The highest court in the US is to decide whether or not a law to keep children away from porn on the internet is unconstitutional.
The law tries to protect children from adult content
It is the second time in two years the courts have been asked to revisit how to control unsuitable content on the net.
Part of the controversial Child Online Protection Act requires those who run websites to ask for credit card details before letting users view adult content.
But the law has continued to anger civil liberty groups who say it is censorship and violates the First Amendment right to freedom of speech.
The Justice Department have appealed to the courts again to decide whether the law places too many restrictions on what material adults have the right to see or buy.
They will also decide if the government has the right to force website operators to implement an adults-only screening system so that children do not have access to harmful material.
The court was told the law was aimed at targeting website operators who use sexually explicit "teasers" which anyone on the net can see.
These are like adverts which tempt surfers to adult sites.
Since it was passed by Congress in 1998, the law has been challenged twice and so never enforced.
In 2002, it was blocked as a result of an appeal brought by the American Civil Liberties Union, online magazine publishers, and other groups who argued it was tantamount to censorship.
A key part of the appeal was about the use of filters to block websites accessed from public libraries.
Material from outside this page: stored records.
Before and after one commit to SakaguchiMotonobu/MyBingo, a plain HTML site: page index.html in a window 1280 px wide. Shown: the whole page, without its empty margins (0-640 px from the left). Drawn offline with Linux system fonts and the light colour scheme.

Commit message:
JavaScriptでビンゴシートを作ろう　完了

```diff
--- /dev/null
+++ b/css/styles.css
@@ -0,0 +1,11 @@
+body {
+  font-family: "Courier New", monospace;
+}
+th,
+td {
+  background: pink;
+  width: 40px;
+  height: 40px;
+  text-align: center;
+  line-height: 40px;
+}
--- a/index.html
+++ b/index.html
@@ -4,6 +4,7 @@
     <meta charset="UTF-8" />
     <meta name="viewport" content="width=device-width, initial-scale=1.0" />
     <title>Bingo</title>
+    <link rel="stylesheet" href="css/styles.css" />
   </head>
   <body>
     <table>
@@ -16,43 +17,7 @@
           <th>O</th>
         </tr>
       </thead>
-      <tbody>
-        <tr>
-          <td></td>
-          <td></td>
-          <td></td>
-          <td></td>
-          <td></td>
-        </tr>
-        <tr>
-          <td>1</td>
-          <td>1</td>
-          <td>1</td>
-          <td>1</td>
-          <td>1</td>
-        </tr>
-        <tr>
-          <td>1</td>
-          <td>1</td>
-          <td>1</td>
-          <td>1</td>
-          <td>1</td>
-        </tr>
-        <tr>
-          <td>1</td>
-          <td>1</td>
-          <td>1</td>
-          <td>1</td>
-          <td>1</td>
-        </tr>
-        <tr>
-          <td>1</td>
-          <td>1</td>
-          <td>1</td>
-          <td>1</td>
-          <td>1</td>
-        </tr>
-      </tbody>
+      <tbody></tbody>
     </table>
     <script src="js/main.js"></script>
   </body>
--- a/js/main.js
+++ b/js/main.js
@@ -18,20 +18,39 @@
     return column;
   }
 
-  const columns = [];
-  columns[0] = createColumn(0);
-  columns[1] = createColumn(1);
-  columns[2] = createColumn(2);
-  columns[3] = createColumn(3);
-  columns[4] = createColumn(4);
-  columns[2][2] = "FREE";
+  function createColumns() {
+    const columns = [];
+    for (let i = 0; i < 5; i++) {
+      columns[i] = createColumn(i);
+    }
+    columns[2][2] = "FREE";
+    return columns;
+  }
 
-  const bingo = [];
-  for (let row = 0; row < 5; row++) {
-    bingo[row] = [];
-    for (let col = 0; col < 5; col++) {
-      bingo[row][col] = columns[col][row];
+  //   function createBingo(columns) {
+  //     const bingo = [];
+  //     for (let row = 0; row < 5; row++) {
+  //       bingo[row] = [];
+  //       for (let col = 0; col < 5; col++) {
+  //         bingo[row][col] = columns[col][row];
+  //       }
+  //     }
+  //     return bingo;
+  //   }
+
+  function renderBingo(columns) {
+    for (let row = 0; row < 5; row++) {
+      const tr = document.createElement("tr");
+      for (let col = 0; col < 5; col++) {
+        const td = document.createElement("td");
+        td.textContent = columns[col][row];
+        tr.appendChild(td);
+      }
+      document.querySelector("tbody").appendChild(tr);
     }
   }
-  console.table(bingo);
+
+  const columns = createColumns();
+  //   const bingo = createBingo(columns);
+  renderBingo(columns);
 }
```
Civil liberties campaigners argued the filters were not accurate enough and blocked websites which contained information on sexual health and sexuality.
If the law was enforced, violators could face six months in prison and a $50,000 (£30,000) fine.
The Supreme Court justices will hear the arguments in early 2004 and will make their decision on the law by the end of June.